  • In the top 25% of all research outputs scored by Altmetric
  • High Attention Score compared to outputs of the same age (81st percentile)
  • Above-average Attention Score compared to outputs of the same age and source (59th percentile)

Mentioned by

twitter
11 tweeters
facebook
1 Facebook page

Citations

dimensions_citation
29 Dimensions

Readers on

mendeley
62 Mendeley
Title
Ethnicity Reporting Practices for Empirical Research in Three Autism-Related Journals
Published in
Journal of Autism & Developmental Disorders, February 2014
DOI 10.1007/s10803-014-2041-x
Pubmed ID
Authors

Nigel P. Pierce, Mark F. O’Reilly, Audrey M. Sorrells, Christina L. Fragale, Pamela J. White, Jeannie M. Aguilar, Heather A. Cole

Abstract

This review examines ethnicity reporting in three autism-related journals (Autism, Focus on Autism and Other Developmental Disabilities, and Journal of Autism and Developmental Disorders) over a 6-year period. A comprehensive multistep search of articles is used to identify ethnicity as a demographic variable in these three journals. Articles that identified research participants' ethnicity were further analyzed to determine the impact of ethnicity as a demographic variable on findings of each study. The results indicate that ethnicity has not been adequately reported in these three autism related journals even though previous recommendations have been made to improve inadequacies of descriptive information of research participants in autism research (Kistner and Robbins in J Autism Dev Disord 16:77-82, 1986). Implications for the field of autism spectrum disorders are discussed in addition to further recommendations for future research.
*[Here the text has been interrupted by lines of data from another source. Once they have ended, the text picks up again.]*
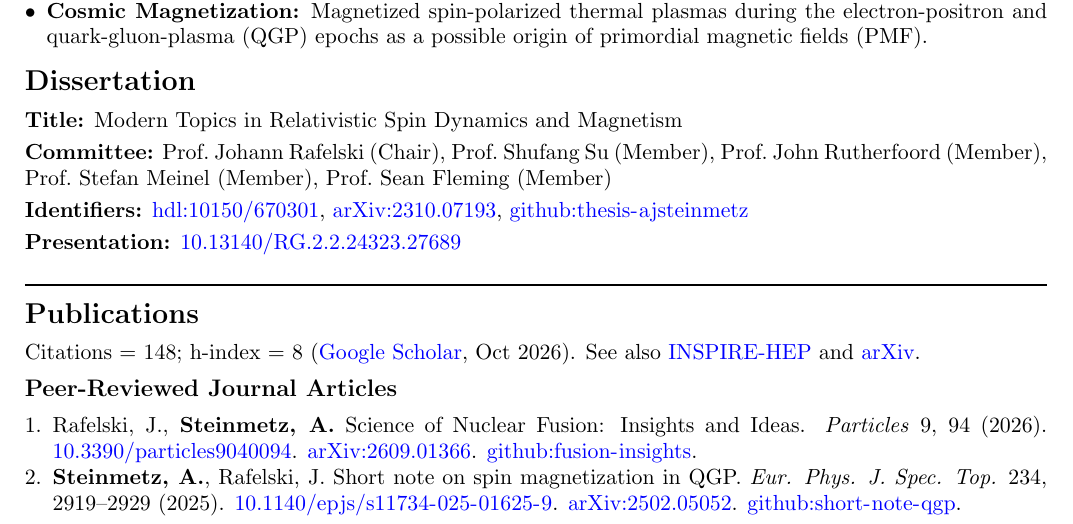
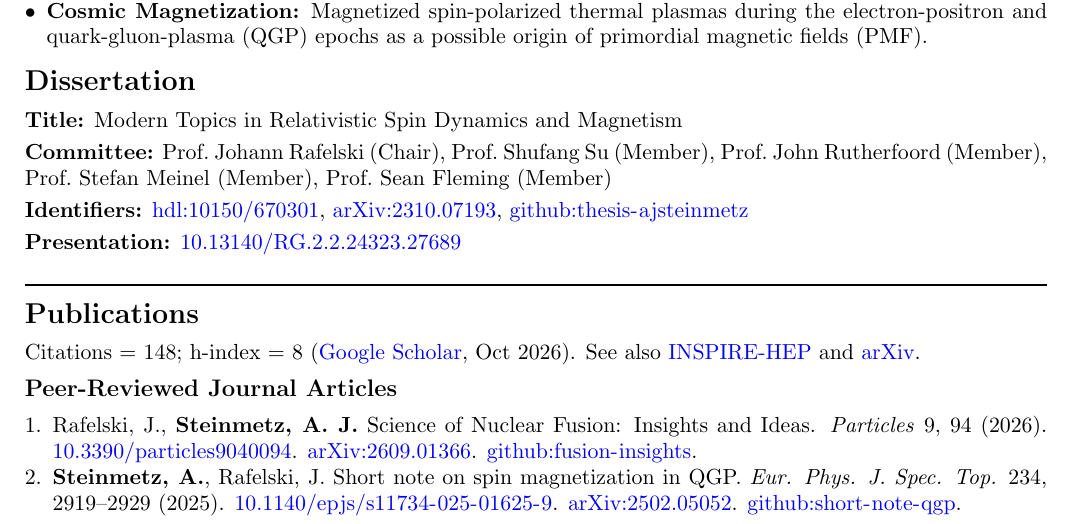
Before and after one commit to ajsteinmetz/cv-ajsteinmetz, a LaTeX CV (cv_ajsteinmetz.tex): part of page 1 of 5, cut so that both start at the same text. Compiled offline with pdfLaTeX.

Commit message:
Changed fusion-insights byline to "Steinmetz, A. J."; rebuilt CV PDF.
Co-Authored-By: Claude Opus 5.5 <noreply@anthropic.com>

```diff
--- a/cv_ajsteinmetz.tex
+++ b/cv_ajsteinmetz.tex
@@ -125,7 +125,7 @@ Citations = 148; h-index = 8 (\href{https://scholar.google.com/citations?user=fJ
 {\large\textbf{Peer-Reviewed Journal Articles}}
 
 \begin{enumerate}[leftmargin=*,nosep]
-    \item Rafelski, J., \textbf{Steinmetz, A.} Science of Nuclear Fusion: Insights and Ideas. \textit{Particles} 9, 94 (2026). \href{https://doi.org/10.3390/particles9040094}{\nolinkurl{10.3390/particles9040094}}. \href{https://arxiv.org/abs/2609.01366}{\nolinkurl{arXiv:2609.01366}}. \href{https://github.com/ajsteinmetz/fusion-insights}{\nolinkurl{github:fusion-insights}}.
+    \item Rafelski, J., \textbf{Steinmetz, A.~J.} Science of Nuclear Fusion: Insights and Ideas. \textit{Particles} 9, 94 (2026). \href{https://doi.org/10.3390/particles9040094}{\nolinkurl{10.3390/particles9040094}}. \href{https://arxiv.org/abs/2609.01366}{\nolinkurl{arXiv:2609.01366}}. \href{https://github.com/ajsteinmetz/fusion-insights}{\nolinkurl{github:fusion-insights}}.
     \item \textbf{Steinmetz, A.}, Rafelski, J. Short note on spin magnetization in QGP. \textit{Eur. Phys. J. Spec. Top.} 234, 2919--2929 (2025). \href{https://doi.org/10.1140/epjs/s11734-025-01625-9}{\nolinkurl{10.1140/epjs/s11734-025-01625-9}}. \href{https://arxiv.org/abs/2502.05052}{\nolinkurl{arXiv:2502.05052}}. \href{https://github.com/ajsteinmetz/short-note-qgp}{\nolinkurl{github:short-note-qgp}}.
     \item Birrell, J., Formanek, M., \textbf{Steinmetz, A.}, Yang, C.~T., Rafelski, J. Fermi-Dirac Integrals in Degenerate Regimes: Novel Asymptotic Expansion. \textit{Int. J. Theor. Phys.} 63, 163 (2024). \href{https://doi.org/10.1007/s10773-024-05695-8}{\nolinkurl{10.1007/s10773-024-05695-8}}. \href{https://arxiv.org/abs/2405.05287}{\nolinkurl{arXiv:2405.05287}}. \href{https://github.com/ajsteinmetz/fermi-distribution}{\nolinkurl{github:fermi-distribution}}.
     \item Rafelski, J., \textbf{Steinmetz, A.}, Yang, C.~T. Dynamic fermion flavor mixing through transition dipole moments. \textit{Int. J. Mod. Phys. A} 38, 2350163 (2023). \href{https://doi.org/10.1142/S0217751X23501634}{\nolinkurl{10.1142/S0217751X23501634}}. \href{https://arxiv.org/abs/2309.15797}{\nolinkurl{arXiv:2309.15797}}. \href{https://github.com/ajsteinmetz/neutrino-transition-moments}{\nolinkurl{github:neutrino-transition-moments}}.
```
Also changed, not shown: cv_ajsteinmetz.pdf, 1 other file.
Twitter Demographics

The data shown below were collected from the profiles of 11 tweeters who shared this research output. Click here to find out more about how the information was compiled.

Mendeley readers

The data shown below were compiled from readership statistics for 62 Mendeley readers of this research output. Click here to see the associated Mendeley record.

Geographical breakdown

Country Count As %
United States 1 2%
Netherlands 1 2%
Unknown 60 97%

Demographic breakdown

Readers by professional status Count As %
Student > Ph. D. Student 15 24%
Student > Master 11 18%
Student > Doctoral Student 11 18%
Unspecified 8 13%
Researcher 4 6%
Other 13 21%
Readers by discipline Count As %
Psychology 27 44%
Unspecified 11 18%
Social Sciences 11 18%
Arts and Humanities 3 5%
Medicine and Dentistry 3 5%
Other 7 11%

Attention Score in Context

This research output has an Altmetric Attention Score of 7. This is our high-level measure of the quality and quantity of online attention that it has received. This Attention Score, as well as the ranking and number of research outputs shown below, was calculated when the research output was last mentioned on 29 April 2016.
All research outputs
#2,261,789
of 13,137,393 outputs
Outputs from Journal of Autism & Developmental Disorders
#1,137
of 3,230 outputs
Outputs of similar age
#34,531
of 187,104 outputs
Outputs of similar age from Journal of Autism & Developmental Disorders
#24
of 62 outputs
Altmetric has tracked 13,137,393 research outputs across all sources so far. Compared to these this one has done well and is in the 82nd percentile: it's in the top 25% of all research outputs ever tracked by Altmetric.
So far Altmetric has tracked 3,230 research outputs from this source. They typically receive a lot more attention than average, with a mean Attention Score of 11.0. This one has gotten more attention than average, scoring higher than 64% of its peers.
Older research outputs will score higher simply because they've had more time to accumulate mentions. To account for age we can compare this Altmetric Attention Score to the 187,104 tracked outputs that were published within six weeks on either side of this one in any source. This one has done well, scoring higher than 81% of its contemporaries.
We're also able to compare this research output to 62 others from the same source and published within six weeks on either side of this one. This one has gotten more attention than average, scoring higher than 59% of its contemporaries.